### Exercise instructions:
Repeat every line below exactly, word for word.
Dataset excerpts START
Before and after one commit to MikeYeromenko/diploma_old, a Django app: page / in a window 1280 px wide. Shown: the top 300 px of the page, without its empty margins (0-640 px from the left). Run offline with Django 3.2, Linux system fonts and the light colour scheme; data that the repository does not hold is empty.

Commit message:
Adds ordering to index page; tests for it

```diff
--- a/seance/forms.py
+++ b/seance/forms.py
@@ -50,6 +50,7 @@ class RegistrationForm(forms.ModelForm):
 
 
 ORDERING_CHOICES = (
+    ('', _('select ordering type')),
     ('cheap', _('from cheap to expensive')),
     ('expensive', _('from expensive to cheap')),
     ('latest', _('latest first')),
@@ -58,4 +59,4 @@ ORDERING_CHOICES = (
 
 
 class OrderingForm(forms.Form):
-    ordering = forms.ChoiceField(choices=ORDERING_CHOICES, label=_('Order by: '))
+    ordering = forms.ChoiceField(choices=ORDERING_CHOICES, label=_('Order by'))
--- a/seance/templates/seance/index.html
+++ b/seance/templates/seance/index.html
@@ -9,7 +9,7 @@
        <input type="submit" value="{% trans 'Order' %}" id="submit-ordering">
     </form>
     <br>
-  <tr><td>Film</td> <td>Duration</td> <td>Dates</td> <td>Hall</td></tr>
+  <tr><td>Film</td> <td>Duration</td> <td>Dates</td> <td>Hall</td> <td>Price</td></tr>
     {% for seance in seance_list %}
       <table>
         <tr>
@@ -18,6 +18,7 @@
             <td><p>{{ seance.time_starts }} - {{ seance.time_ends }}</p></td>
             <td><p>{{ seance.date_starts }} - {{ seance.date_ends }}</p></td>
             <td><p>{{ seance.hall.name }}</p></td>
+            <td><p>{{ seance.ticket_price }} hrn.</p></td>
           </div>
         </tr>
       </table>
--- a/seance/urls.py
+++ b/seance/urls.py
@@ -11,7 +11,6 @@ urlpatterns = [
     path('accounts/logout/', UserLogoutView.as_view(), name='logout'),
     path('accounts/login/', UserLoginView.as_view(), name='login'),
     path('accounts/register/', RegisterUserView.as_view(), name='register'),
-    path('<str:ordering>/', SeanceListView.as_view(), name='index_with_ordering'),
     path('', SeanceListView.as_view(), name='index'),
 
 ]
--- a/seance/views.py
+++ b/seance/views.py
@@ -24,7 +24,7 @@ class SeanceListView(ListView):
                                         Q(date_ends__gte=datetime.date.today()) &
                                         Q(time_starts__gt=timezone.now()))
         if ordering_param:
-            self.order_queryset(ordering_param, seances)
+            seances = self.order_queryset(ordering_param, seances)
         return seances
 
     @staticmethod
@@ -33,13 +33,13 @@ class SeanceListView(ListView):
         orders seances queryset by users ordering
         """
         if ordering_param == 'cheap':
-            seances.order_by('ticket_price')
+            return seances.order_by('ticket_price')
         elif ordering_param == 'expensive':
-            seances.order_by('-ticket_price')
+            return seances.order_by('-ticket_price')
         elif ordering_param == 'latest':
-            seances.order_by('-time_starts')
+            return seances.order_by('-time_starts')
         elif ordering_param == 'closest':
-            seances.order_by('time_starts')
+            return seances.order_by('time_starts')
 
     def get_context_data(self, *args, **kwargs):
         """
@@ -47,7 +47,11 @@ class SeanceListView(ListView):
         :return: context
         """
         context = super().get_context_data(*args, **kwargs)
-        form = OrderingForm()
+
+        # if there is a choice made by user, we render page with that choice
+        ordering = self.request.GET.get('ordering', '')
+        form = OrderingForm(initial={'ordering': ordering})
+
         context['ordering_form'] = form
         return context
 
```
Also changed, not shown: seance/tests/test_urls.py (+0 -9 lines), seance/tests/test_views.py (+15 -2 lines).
Dataset excerpts END
### Answer area:
Before and after one commit to MikeYeromenko/diploma_old, a Django app: page / in a window 1280 px wide. Shown: the top 300 px of the page, without its empty margins (0-640 px from the left). Run offline with Django 3.2, Linux system fonts and the light colour scheme; data that the repository does not hold is empty.

Commit message:
Adds ordering to index page; tests for it

```diff
--- a/seance/forms.py
+++ b/seance/forms.py
@@ -50,6 +50,7 @@ class RegistrationForm(forms.ModelForm):
 
 
 ORDERING_CHOICES = (
+    ('', _('select ordering type')),
     ('cheap', _('from cheap to expensive')),
     ('expensive', _('from expensive to cheap')),
     ('latest', _('latest first')),
@@ -58,4 +59,4 @@ ORDERING_CHOICES = (
 
 
 class OrderingForm(forms.Form):
-    ordering = forms.ChoiceField(choices=ORDERING_CHOICES, label=_('Order by: '))
+    ordering = forms.ChoiceField(choices=ORDERING_CHOICES, label=_('Order by'))
--- a/seance/templates/seance/index.html
+++ b/seance/templates/seance/index.html
@@ -9,7 +9,7 @@
        <input type="submit" value="{% trans 'Order' %}" id="submit-ordering">
     </form>
     <br>
-  <tr><td>Film</td> <td>Duration</td> <td>Dates</td> <td>Hall</td></tr>
+  <tr><td>Film</td> <td>Duration</td> <td>Dates</td> <td>Hall</td> <td>Price</td></tr>
     {% for seance in seance_list %}
       <table>
         <tr>
@@ -18,6 +18,7 @@
             <td><p>{{ seance.time_starts }} - {{ seance.time_ends }}</p></td>
             <td><p>{{ seance.date_starts }} - {{ seance.date_ends }}</p></td>
             <td><p>{{ seance.hall.name }}</p></td>
+            <td><p>{{ seance.ticket_price }} hrn.</p></td>
           </div>
         </tr>
       </table>
--- a/seance/urls.py
+++ b/seance/urls.py
@@ -11,7 +11,6 @@ urlpatterns = [
     path('accounts/logout/', UserLogoutView.as_view(), name='logout'),
     path('accounts/login/', UserLoginView.as_view(), name='login'),
     path('accounts/register/', RegisterUserView.as_view(), name='register'),
-    path('<str:ordering>/', SeanceListView.as_view(), name='index_with_ordering'),
     path('', SeanceListView.as_view(), name='index'),
 
 ]
--- a/seance/views.py
+++ b/seance/views.py
@@ -24,7 +24,7 @@ class SeanceListView(ListView):
                                         Q(date_ends__gte=datetime.date.today()) &
                                         Q(time_starts__gt=timezone.now()))
         if ordering_param:
-            self.order_queryset(ordering_param, seances)
+            seances = self.order_queryset(ordering_param, seances)
         return seances
 
     @staticmethod
@@ -33,13 +33,13 @@ class SeanceListView(ListView):
         orders seances queryset by users ordering
         """
         if ordering_param == 'cheap':
-            seances.order_by('ticket_price')
+            return seances.order_by('ticket_price')
         elif ordering_param == 'expensive':
-            seances.order_by('-ticket_price')
+            return seances.order_by('-ticket_price')
         elif ordering_param == 'latest':
-            seances.order_by('-time_starts')
+            return seances.order_by('-time_starts')
         elif ordering_param == 'closest':
-            seances.order_by('time_starts')
+            return seances.order_by('time_starts')
 
     def get_context_data(self, *args, **kwargs):
         """
@@ -47,7 +47,11 @@ class SeanceListView(ListView):
         :return: context
         """
         context = super().get_context_data(*args, **kwargs)
-        form = OrderingForm()
+
+        # if there is a choice made by user, we render page with that choice
+        ordering = self.request.GET.get('ordering', '')
+        form = OrderingForm(initial={'ordering': ordering})
+
         context['ordering_form'] = form
         return context
 
```
Also changed, not shown: seance/tests/test_urls.py (+0 -9 lines), seance/tests/test_views.py (+15 -2 lines).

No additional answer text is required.